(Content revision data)

☆ ☆ ☆

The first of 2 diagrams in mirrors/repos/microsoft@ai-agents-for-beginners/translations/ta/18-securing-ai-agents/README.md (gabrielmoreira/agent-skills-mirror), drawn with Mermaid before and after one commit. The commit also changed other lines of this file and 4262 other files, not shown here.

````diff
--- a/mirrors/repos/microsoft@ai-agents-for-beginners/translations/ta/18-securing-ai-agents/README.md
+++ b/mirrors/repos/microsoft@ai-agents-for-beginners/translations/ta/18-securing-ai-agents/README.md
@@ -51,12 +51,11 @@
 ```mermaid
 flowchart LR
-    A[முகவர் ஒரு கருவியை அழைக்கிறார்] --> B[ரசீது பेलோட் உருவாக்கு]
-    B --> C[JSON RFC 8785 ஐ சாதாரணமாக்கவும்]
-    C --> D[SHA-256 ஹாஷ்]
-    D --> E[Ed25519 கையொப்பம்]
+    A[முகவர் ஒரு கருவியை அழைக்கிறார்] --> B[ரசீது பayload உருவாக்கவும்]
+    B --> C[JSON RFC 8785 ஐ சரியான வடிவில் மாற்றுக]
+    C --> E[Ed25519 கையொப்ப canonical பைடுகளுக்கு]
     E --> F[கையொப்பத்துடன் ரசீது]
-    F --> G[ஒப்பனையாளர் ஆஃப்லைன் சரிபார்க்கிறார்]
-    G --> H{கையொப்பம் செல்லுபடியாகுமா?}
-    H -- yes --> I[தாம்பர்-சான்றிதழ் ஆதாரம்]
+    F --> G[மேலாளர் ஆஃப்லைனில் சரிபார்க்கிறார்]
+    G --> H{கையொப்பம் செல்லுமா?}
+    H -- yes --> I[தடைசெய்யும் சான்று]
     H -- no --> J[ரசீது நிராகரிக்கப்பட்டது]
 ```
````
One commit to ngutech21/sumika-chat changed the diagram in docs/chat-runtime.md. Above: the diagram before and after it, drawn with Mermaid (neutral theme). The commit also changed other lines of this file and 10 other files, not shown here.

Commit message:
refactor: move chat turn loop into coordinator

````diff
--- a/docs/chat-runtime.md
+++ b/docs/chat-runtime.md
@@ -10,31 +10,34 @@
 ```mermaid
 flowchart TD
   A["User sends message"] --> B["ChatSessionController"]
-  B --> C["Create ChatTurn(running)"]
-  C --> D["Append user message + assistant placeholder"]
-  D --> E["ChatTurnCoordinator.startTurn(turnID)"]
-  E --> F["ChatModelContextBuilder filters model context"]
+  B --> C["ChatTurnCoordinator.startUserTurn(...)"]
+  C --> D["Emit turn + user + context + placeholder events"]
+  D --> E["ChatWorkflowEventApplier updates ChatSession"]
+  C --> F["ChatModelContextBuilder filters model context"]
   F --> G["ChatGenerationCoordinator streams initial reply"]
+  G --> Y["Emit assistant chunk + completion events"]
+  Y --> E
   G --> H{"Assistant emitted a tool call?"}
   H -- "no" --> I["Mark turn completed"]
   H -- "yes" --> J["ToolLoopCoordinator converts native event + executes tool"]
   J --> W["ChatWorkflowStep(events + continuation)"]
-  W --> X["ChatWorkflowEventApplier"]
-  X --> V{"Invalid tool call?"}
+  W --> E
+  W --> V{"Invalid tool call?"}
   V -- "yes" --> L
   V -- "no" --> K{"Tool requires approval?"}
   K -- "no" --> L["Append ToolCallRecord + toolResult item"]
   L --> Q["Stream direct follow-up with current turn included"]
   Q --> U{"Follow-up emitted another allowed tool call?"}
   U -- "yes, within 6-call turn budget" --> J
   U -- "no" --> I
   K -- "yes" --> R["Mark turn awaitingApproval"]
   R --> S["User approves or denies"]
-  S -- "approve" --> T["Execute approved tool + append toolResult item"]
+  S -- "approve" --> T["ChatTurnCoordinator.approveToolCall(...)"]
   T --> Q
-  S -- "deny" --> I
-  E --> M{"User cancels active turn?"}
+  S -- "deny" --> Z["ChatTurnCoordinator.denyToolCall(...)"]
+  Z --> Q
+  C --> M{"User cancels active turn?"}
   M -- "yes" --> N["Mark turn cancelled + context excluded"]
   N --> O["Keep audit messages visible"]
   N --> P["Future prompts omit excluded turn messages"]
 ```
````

☆ ☆ ☆

*REQUIREMENT:*
Go through the records above and repeat each one exactly.

*REPLY:*
The first of 2 diagrams in mirrors/repos/microsoft@ai-agents-for-beginners/translations/ta/18-securing-ai-agents/README.md (gabrielmoreira/agent-skills-mirror), drawn with Mermaid before and after one commit. The commit also changed other lines of this file and 4262 other files, not shown here.

````diff
--- a/mirrors/repos/microsoft@ai-agents-for-beginners/translations/ta/18-securing-ai-agents/README.md
+++ b/mirrors/repos/microsoft@ai-agents-for-beginners/translations/ta/18-securing-ai-agents/README.md
@@ -51,12 +51,11 @@
 ```mermaid
 flowchart LR
-    A[முகவர் ஒரு கருவியை அழைக்கிறார்] --> B[ரசீது பेलோட் உருவாக்கு]
-    B --> C[JSON RFC 8785 ஐ சாதாரணமாக்கவும்]
-    C --> D[SHA-256 ஹாஷ்]
-    D --> E[Ed25519 கையொப்பம்]
+    A[முகவர் ஒரு கருவியை அழைக்கிறார்] --> B[ரசீது பayload உருவாக்கவும்]
+    B --> C[JSON RFC 8785 ஐ சரியான வடிவில் மாற்றுக]
+    C --> E[Ed25519 கையொப்ப canonical பைடுகளுக்கு]
     E --> F[கையொப்பத்துடன் ரசீது]
-    F --> G[ஒப்பனையாளர் ஆஃப்லைன் சரிபார்க்கிறார்]
-    G --> H{கையொப்பம் செல்லுபடியாகுமா?}
-    H -- yes --> I[தாம்பர்-சான்றிதழ் ஆதாரம்]
+    F --> G[மேலாளர் ஆஃப்லைனில் சரிபார்க்கிறார்]
+    G --> H{கையொப்பம் செல்லுமா?}
+    H -- yes --> I[தடைசெய்யும் சான்று]
     H -- no --> J[ரசீது நிராகரிக்கப்பட்டது]
 ```
````
One commit to ngutech21/sumika-chat changed the diagram in docs/chat-runtime.md. Above: the diagram before and after it, drawn with Mermaid (neutral theme). The commit also changed other lines of this file and 10 other files, not shown here.

Commit message:
refactor: move chat turn loop into coordinator

````diff
--- a/docs/chat-runtime.md
+++ b/docs/chat-runtime.md
@@ -10,31 +10,34 @@
 ```mermaid
 flowchart TD
   A["User sends message"] --> B["ChatSessionController"]
-  B --> C["Create ChatTurn(running)"]
-  C --> D["Append user message + assistant placeholder"]
-  D --> E["ChatTurnCoordinator.startTurn(turnID)"]
-  E --> F["ChatModelContextBuilder filters model context"]
+  B --> C["ChatTurnCoordinator.startUserTurn(...)"]
+  C --> D["Emit turn + user + context + placeholder events"]
+  D --> E["ChatWorkflowEventApplier updates ChatSession"]
+  C --> F["ChatModelContextBuilder filters model context"]
   F --> G["ChatGenerationCoordinator streams initial reply"]
+  G --> Y["Emit assistant chunk + completion events"]
+  Y --> E
   G --> H{"Assistant emitted a tool call?"}
   H -- "no" --> I["Mark turn completed"]
   H -- "yes" --> J["ToolLoopCoordinator converts native event + executes tool"]
   J --> W["ChatWorkflowStep(events + continuation)"]
-  W --> X["ChatWorkflowEventApplier"]
-  X --> V{"Invalid tool call?"}
+  W --> E
+  W --> V{"Invalid tool call?"}
   V -- "yes" --> L
   V -- "no" --> K{"Tool requires approval?"}
   K -- "no" --> L["Append ToolCallRecord + toolResult item"]
   L --> Q["Stream direct follow-up with current turn included"]
   Q --> U{"Follow-up emitted another allowed tool call?"}
   U -- "yes, within 6-call turn budget" --> J
   U -- "no" --> I
   K -- "yes" --> R["Mark turn awaitingApproval"]
   R --> S["User approves or denies"]
-  S -- "approve" --> T["Execute approved tool + append toolResult item"]
+  S -- "approve" --> T["ChatTurnCoordinator.approveToolCall(...)"]
   T --> Q
-  S -- "deny" --> I
-  E --> M{"User cancels active turn?"}
+  S -- "deny" --> Z["ChatTurnCoordinator.denyToolCall(...)"]
+  Z --> Q
+  C --> M{"User cancels active turn?"}
   M -- "yes" --> N["Mark turn cancelled + context excluded"]
   N --> O["Keep audit messages visible"]
   N --> P["Future prompts omit excluded turn messages"]
 ```
````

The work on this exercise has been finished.